Teamsters Local 237

Grievances and Representation

The People Who Represent You On The Job

Most any complaint or grievance you might have with your employer will be handled by one of two people: your shop steward or your business agent. Knowing which one to ask for assistance is important, and here's how to tell them apart.

Shop Stewards
The shop steward is your first line of defense when you have a problem on the job. Your shop steward is your union representative and can be located at or close to your work site. Get to know your shop steward as soon as possible. Your shop steward is a local problem-solver, communicator, educator, and your link to union officials. A good shop steward works to promote union principles and ensure fairness and respect on the job.

Business Agents (BA's)
Business agents provide backup support to a cluster of shop stewards, keeping members up to date on union matters and working with them to ensure that union contracts are enforced and member rights are protected. BA's act as resources for questions regarding work-related issues and grievances. They are required to make regular visits to job sites within their jurisdictions and review activities and conditions there.

Grievance
Not every problem is a grievance issue, but when a situation comes up in the workplace that you believe contradicts your contractual obligation, you should immediately notify your shop steward. Your shop steward will determine whether the issue is one that should be grieved and how to proceed.

A grievance is the union's formal legal process for filing a complaint against management for an illegal action. As a member you are entitled to representation for grievance on the job.

Oral History Project

Hercules Cornish: Caretaker J Stores Man

Herclules CornishHercules Cornish went to work for the Housing Authority as a caretaker J in 1952 and retired 24 years later as a stores worker.

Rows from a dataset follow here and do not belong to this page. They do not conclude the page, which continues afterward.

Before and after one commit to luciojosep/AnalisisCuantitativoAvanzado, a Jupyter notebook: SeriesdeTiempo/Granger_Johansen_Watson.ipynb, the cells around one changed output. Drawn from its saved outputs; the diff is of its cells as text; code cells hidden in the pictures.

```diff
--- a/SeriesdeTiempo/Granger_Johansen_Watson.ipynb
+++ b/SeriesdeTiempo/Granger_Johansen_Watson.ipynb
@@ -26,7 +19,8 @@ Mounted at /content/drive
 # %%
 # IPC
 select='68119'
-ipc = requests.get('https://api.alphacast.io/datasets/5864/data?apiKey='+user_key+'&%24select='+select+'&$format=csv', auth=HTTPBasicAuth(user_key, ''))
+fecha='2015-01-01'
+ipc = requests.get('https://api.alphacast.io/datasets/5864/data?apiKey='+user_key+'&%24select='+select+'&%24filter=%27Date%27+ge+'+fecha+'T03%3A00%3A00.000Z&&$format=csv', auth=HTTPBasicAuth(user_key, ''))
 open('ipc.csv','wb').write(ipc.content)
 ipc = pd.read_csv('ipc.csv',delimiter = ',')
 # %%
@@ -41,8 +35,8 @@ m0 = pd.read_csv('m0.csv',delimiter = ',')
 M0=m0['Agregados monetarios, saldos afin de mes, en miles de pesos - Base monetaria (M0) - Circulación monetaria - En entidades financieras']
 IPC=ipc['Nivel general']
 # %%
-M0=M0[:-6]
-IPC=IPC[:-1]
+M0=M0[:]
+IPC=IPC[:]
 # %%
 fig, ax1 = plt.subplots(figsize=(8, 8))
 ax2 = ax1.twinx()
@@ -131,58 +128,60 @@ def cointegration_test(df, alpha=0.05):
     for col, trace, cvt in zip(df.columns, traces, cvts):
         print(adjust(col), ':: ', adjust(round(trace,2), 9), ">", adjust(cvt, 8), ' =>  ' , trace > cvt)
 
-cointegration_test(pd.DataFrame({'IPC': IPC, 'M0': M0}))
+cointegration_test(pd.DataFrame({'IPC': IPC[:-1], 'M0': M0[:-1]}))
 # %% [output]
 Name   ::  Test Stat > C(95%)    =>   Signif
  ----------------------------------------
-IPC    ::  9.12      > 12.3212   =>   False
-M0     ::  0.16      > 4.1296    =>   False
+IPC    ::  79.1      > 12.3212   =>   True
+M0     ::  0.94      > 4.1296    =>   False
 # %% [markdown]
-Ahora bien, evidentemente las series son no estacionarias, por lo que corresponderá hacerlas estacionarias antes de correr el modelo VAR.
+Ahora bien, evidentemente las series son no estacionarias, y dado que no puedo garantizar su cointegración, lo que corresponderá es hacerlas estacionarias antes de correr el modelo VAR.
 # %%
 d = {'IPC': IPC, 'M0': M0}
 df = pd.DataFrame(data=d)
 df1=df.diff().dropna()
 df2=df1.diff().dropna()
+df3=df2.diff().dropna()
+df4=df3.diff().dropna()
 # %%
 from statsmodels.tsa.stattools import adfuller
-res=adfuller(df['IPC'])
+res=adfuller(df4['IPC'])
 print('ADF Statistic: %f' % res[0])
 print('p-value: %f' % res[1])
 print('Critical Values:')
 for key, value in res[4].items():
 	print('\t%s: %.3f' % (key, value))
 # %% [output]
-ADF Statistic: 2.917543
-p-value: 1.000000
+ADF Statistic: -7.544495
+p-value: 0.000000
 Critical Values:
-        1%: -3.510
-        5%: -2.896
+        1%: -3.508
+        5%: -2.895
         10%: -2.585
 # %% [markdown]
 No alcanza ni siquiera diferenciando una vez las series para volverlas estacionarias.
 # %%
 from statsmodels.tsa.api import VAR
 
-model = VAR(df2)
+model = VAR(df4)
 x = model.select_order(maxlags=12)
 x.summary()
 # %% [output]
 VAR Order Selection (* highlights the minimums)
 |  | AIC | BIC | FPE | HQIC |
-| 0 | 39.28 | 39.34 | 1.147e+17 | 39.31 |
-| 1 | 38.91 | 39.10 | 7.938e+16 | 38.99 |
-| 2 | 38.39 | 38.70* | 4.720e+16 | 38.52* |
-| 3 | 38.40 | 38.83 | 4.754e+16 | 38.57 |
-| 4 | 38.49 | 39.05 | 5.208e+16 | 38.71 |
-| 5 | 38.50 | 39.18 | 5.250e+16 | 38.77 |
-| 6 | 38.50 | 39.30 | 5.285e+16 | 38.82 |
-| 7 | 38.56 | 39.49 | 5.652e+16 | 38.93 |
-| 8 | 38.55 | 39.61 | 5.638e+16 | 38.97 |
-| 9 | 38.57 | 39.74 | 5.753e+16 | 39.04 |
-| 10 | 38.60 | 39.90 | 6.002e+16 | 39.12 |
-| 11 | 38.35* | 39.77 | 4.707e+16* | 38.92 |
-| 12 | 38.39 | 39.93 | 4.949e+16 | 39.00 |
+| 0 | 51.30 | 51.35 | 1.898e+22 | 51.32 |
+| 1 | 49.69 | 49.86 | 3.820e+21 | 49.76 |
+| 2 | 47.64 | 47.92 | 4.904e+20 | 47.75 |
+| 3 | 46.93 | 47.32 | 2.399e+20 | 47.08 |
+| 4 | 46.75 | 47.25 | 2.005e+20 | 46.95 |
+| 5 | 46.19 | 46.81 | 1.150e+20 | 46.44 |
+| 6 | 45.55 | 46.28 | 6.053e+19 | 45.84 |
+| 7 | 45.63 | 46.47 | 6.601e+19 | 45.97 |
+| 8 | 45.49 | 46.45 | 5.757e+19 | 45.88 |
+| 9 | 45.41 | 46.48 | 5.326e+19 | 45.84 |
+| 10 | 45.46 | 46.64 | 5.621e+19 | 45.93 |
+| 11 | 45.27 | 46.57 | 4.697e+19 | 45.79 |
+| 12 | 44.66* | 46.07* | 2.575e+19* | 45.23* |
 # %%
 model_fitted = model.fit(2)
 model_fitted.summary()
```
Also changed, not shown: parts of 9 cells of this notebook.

He died the year following this interview, which was conducted in June 1999.

Originally I was from Harlem, but when I came out of the service in 1945 my wife had moved to the Bronx, so I moved there, too. I went to work for the New York City Housing Authority in 1952.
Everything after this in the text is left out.